As healthcare administrations worldwide continue to transition toward value-based physician reimbursement models, the attention on the significance of social determinants of health and disease is becoming more focused.
The social determinants of health are the societal and economic circumstances that impact individual and group differences in health status. They are the health-promoting factors found in one’s living and working conditions. Those include requirements essential in the modern healthcare delivery model for achieving health equity, such as the distribution of income, wealth, influence, and power, rather than individual risk factors, wealth, energy, and prestige.
“Health equity” is rather vague and often made on moral grounds. Nonetheless, there seems to be a common consensus that Health equity is merely about all individuals having a reasonable opportunity to be as healthy as conceivable. That compels eliminating impediments to health. Health equity must eliminate poverty, discrimination, and their consequences.
Today We are inclined to scrutinize corporations’ equity by examining balance sheets and income statements. But such capability is overblown when it comes to our healthcare system.
The Biden Administration, too, has recently focused on “health equity.” The appeal to fairness is often made on moral grounds, challenging the nation to live up to its egalitarian objectives.
Biological and structural determinants define actual health and health equity. Structural determinants like political, legal, economic, and social norms and institutional processes also shape the distribution of power and resources. Those are defined by the conditions in which people are born, grow, live, work, play and age.
Actions such as discrimination, stereotyping, and prejudice often jeopardizes People’s living conditions. Discriminatory practices are usually embedded in institutional and systems processes, leading to under-represented groups in decision-making at all levels or underserved.
The moral arguments to promote health equity exist, but advancing progress toward health equity could elicit economic, national security, and other objectives. The premise is that social mobility, the opportunity to succeed with hard work, and the opportunity to achieve prosperity are fundamental in every society.
Studies demonstrate that worsening social, economic, and environmental factors affect health profoundly, compromising the opportunity for all. But then again, health equity cannot pertain only to health and exclusivity. It encompasses the more significant subject of impartiality in social provisions, including economic distributions, paying apt courtesy to the role of health in human survival and sovereignty.
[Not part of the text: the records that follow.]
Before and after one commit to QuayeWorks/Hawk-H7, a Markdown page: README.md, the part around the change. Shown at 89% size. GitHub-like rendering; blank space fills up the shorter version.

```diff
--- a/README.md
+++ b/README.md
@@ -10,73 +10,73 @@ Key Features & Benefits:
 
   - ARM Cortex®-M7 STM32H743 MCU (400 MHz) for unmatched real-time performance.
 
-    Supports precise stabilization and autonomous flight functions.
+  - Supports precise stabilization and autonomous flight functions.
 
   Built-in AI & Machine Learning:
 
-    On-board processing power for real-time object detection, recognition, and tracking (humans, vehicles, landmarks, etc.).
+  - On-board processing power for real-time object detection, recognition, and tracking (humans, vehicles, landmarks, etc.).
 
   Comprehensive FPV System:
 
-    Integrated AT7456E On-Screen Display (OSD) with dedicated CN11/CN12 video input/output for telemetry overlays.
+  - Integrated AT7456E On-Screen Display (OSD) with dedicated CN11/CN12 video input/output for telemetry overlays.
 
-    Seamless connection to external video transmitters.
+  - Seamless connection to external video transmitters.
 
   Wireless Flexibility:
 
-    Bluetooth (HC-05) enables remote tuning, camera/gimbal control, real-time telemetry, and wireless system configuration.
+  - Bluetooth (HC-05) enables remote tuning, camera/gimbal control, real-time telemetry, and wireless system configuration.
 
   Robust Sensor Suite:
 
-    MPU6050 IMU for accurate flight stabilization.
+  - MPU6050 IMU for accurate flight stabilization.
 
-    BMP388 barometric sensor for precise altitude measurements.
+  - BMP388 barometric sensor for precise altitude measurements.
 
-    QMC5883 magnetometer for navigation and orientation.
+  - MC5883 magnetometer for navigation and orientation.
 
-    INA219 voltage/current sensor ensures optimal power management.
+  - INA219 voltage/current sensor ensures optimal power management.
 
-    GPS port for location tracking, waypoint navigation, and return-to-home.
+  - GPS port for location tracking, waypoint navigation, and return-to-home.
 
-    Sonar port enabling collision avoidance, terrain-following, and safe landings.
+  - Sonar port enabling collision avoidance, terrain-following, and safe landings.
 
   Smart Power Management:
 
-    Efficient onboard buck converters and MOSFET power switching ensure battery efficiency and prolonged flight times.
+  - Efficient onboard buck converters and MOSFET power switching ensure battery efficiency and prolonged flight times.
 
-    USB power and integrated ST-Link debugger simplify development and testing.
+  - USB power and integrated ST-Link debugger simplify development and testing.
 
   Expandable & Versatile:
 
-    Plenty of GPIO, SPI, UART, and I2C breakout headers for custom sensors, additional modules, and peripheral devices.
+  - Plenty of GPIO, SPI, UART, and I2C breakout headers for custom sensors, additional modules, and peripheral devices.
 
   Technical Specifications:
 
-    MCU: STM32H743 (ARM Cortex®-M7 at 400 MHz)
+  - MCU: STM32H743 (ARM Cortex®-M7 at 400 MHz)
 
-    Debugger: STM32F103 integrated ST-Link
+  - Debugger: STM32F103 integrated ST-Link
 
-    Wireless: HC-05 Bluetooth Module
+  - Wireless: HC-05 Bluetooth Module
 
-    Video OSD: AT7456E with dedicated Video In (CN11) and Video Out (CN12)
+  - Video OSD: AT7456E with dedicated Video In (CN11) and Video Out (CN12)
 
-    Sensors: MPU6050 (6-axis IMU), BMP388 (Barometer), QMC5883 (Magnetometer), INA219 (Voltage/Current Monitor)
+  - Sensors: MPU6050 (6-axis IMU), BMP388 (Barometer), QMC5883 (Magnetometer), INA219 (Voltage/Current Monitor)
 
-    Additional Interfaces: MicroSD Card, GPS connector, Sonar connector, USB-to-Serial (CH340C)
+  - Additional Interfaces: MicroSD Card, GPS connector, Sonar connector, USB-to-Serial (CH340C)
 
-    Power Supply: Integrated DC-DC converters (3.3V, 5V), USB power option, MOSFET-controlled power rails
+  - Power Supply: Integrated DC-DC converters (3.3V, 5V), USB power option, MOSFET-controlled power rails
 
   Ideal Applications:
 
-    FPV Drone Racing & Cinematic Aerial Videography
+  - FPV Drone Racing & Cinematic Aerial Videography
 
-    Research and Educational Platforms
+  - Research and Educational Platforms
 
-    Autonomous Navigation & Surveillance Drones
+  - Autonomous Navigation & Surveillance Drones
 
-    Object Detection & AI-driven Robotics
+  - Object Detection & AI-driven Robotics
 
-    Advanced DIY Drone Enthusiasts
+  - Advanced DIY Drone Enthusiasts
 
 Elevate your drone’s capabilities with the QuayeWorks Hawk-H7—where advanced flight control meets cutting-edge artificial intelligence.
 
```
Health equity is not just about the distribution of health, not to mention the even narrower focus on the distribution of healthcare. Indeed, health equity consideration has a vast stretch and bearing.
A significant recognition of health discrepancies began nearly two decades ago with two Surgeon General’s reports published in the early 2000s. It documented disparities in tobacco use and access to mental health care by race and ethnicity.
Despite its recognition and documentation and overall improvements in population health over time, disparities have persisted. In some cases, it has even widened. For instance, The Affordable Care Act’s expansions steered to vast gains in coverage across groups. Despite these gains, ethnic populations and low-income individuals in the US remained at increased risk of being uninsured, contributing to more significant barriers to accessing healthcare.
Some believe health equity must be a strategic priority. These organizations recognize that health equity must be a strategic prerogative and that their leadership teams must champion such a strategy. We will examine examples of specific organizations in the next section.
Others believe in achieving health equity; we must value everyone’s physical well-being equally. Nevertheless, that will make diligent efforts to stop needless discrimination in health outcomes and healthcare access. It will take correcting biases.
Reaching health Equity is an immense task that requires grassroots efforts at the individual, community, and national levels.
Then, Can we attain Health Equity?
While it is prudent to observe health equity as a humane deed, it would be unfair to endorse it equally as a business means. Today health equity capitalizes on corporate spreadsheets. Yet, the central issue is that not all have parallelly aligned strategic and tactical missions.
We all perceive the rhetoric often publicized through political slogans and philanthropic missions at every corner of the mass media. But none has been successful in creating health equity.
Equity is not about resources for a specific group of people that fit a particular profile. But it is about creating options and opportunities for everyone, irrespective of their profile. It is about creating a collaborative environment where everyone can collaborate and not collude.